→ **To do**:
All of the data should be reproduced word for word, though its pictures must be omitted.
─── Available records
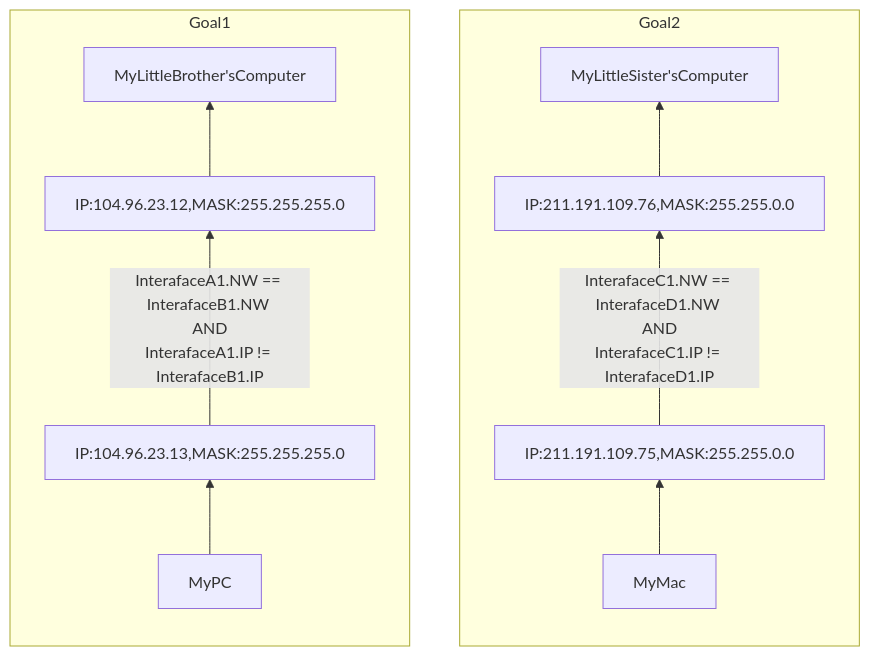
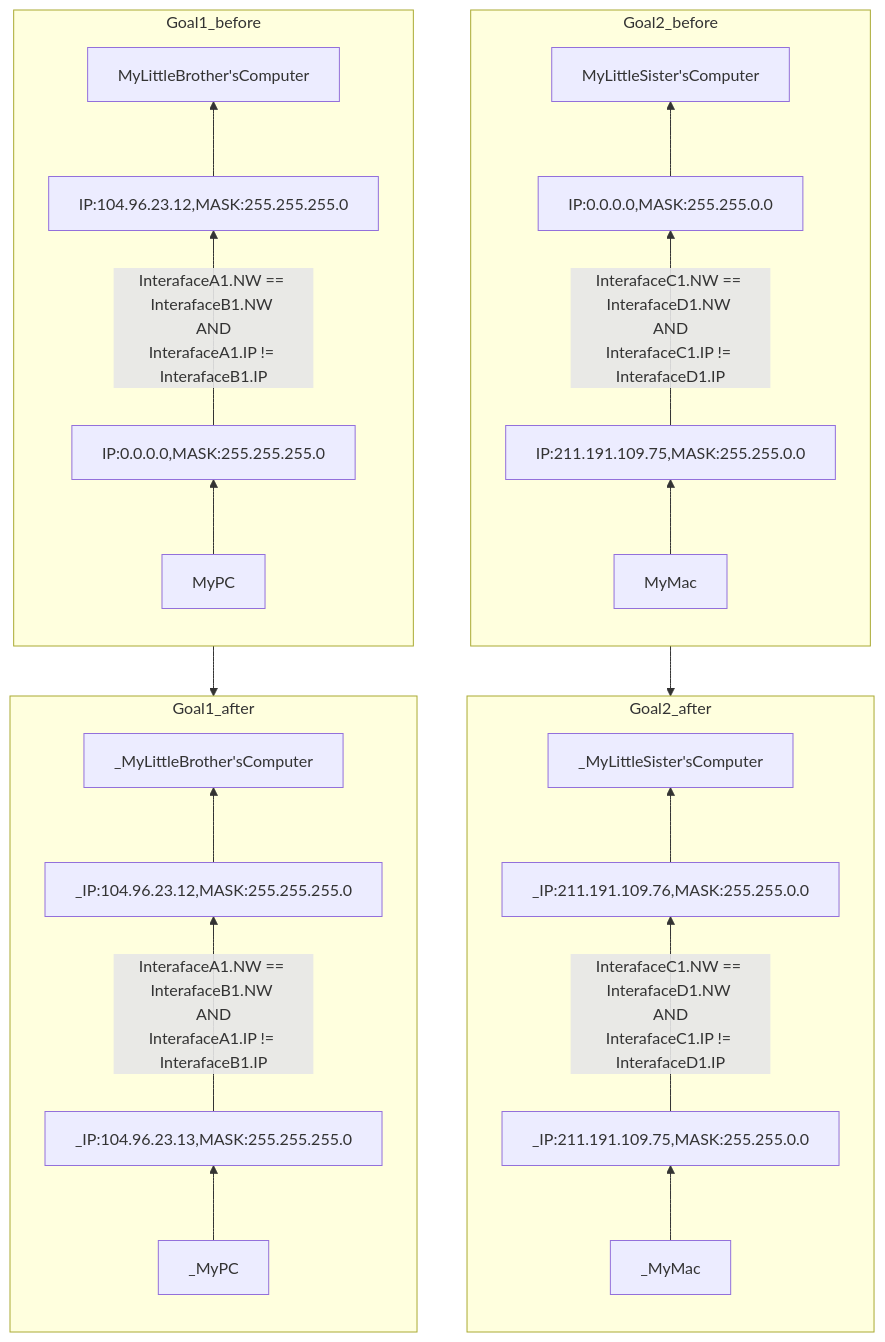
Before and after one commit to rikeda-cloud/net_practice: the second of 2 diagrams in level1.md, drawn with Mermaid. The commit also changed 2 other files, not shown here.

Commit message:
exampleを追加

````diff
--- a/level1.md
+++ b/level1.md
@@ -24,11 +24,27 @@
 ```mermaid
 flowchart
-subgraph Goal2
+
+Goal2_before-->Goal2_after
+subgraph Goal2_before
     direction BT
-    MyMac-->IP:211.191.109.75,MASK:255.255.0.0-- InterafaceC1.NW == InterafaceD1.NW <br>AND<br>InterafaceC1.IP != InterafaceD1.IP-->IP:211.191.109.76,MASK:255.255.0.0-->MyLittleSister'sComputer
+    MyMac-->IP:211.191.109.75,MASK:255.255.0.0-- InterafaceC1.NW == InterafaceD1.NW <br>AND<br>InterafaceC1.IP != InterafaceD1.IP-->IP:0.0.0.0,MASK:255.255.0.0-->MyLittleSister'sComputer
 end
-subgraph Goal1
+
+subgraph Goal2_after
     direction BT
-    MyPC-->IP:104.96.23.13,MASK:255.255.255.0-- InterafaceA1.NW == InterafaceB1.NW <br>AND<br>InterafaceA1.IP != InterafaceB1.IP-->IP:104.96.23.12,MASK:255.255.255.0-->MyLittleBrother'sComputer
+    _MyMac-->_IP:211.191.109.75,MASK:255.255.0.0-- InterafaceC1.NW == InterafaceD1.NW <br>AND<br>InterafaceC1.IP != InterafaceD1.IP-->_IP:211.191.109.76,MASK:255.255.0.0-->_MyLittleSister'sComputer
 end
+
+
+Goal1_before-->Goal1_after
+subgraph Goal1_before
+    direction BT
+    MyPC-->IP:0.0.0.0,MASK:255.255.255.0-- InterafaceA1.NW == InterafaceB1.NW <br>AND<br>InterafaceA1.IP != InterafaceB1.IP-->IP:104.96.23.12,MASK:255.255.255.0-->MyLittleBrother'sComputer
+end
+
+subgraph Goal1_after
+    direction BT
+    _MyPC-->_IP:104.96.23.13,MASK:255.255.255.0-- InterafaceA1.NW == InterafaceB1.NW <br>AND<br>InterafaceA1.IP != InterafaceB1.IP-->_IP:104.96.23.12,MASK:255.255.255.0-->_MyLittleBrother'sComputer
+end
+
 ```
````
──────
→ **Solution**:
Before and after one commit to rikeda-cloud/net_practice: the second of 2 diagrams in level1.md, drawn with Mermaid. The commit also changed 2 other files, not shown here.

Commit message:
exampleを追加

````diff
--- a/level1.md
+++ b/level1.md
@@ -24,11 +24,27 @@
 ```mermaid
 flowchart
-subgraph Goal2
+
+Goal2_before-->Goal2_after
+subgraph Goal2_before
     direction BT
-    MyMac-->IP:211.191.109.75,MASK:255.255.0.0-- InterafaceC1.NW == InterafaceD1.NW <br>AND<br>InterafaceC1.IP != InterafaceD1.IP-->IP:211.191.109.76,MASK:255.255.0.0-->MyLittleSister'sComputer
+    MyMac-->IP:211.191.109.75,MASK:255.255.0.0-- InterafaceC1.NW == InterafaceD1.NW <br>AND<br>InterafaceC1.IP != InterafaceD1.IP-->IP:0.0.0.0,MASK:255.255.0.0-->MyLittleSister'sComputer
 end
-subgraph Goal1
+
+subgraph Goal2_after
     direction BT
-    MyPC-->IP:104.96.23.13,MASK:255.255.255.0-- InterafaceA1.NW == InterafaceB1.NW <br>AND<br>InterafaceA1.IP != InterafaceB1.IP-->IP:104.96.23.12,MASK:255.255.255.0-->MyLittleBrother'sComputer
+    _MyMac-->_IP:211.191.109.75,MASK:255.255.0.0-- InterafaceC1.NW == InterafaceD1.NW <br>AND<br>InterafaceC1.IP != InterafaceD1.IP-->_IP:211.191.109.76,MASK:255.255.0.0-->_MyLittleSister'sComputer
 end
+
+
+Goal1_before-->Goal1_after
+subgraph Goal1_before
+    direction BT
+    MyPC-->IP:0.0.0.0,MASK:255.255.255.0-- InterafaceA1.NW == InterafaceB1.NW <br>AND<br>InterafaceA1.IP != InterafaceB1.IP-->IP:104.96.23.12,MASK:255.255.255.0-->MyLittleBrother'sComputer
+end
+
+subgraph Goal1_after
+    direction BT
+    _MyPC-->_IP:104.96.23.13,MASK:255.255.255.0-- InterafaceA1.NW == InterafaceB1.NW <br>AND<br>InterafaceA1.IP != InterafaceB1.IP-->_IP:104.96.23.12,MASK:255.255.255.0-->_MyLittleBrother'sComputer
+end
+
 ```
````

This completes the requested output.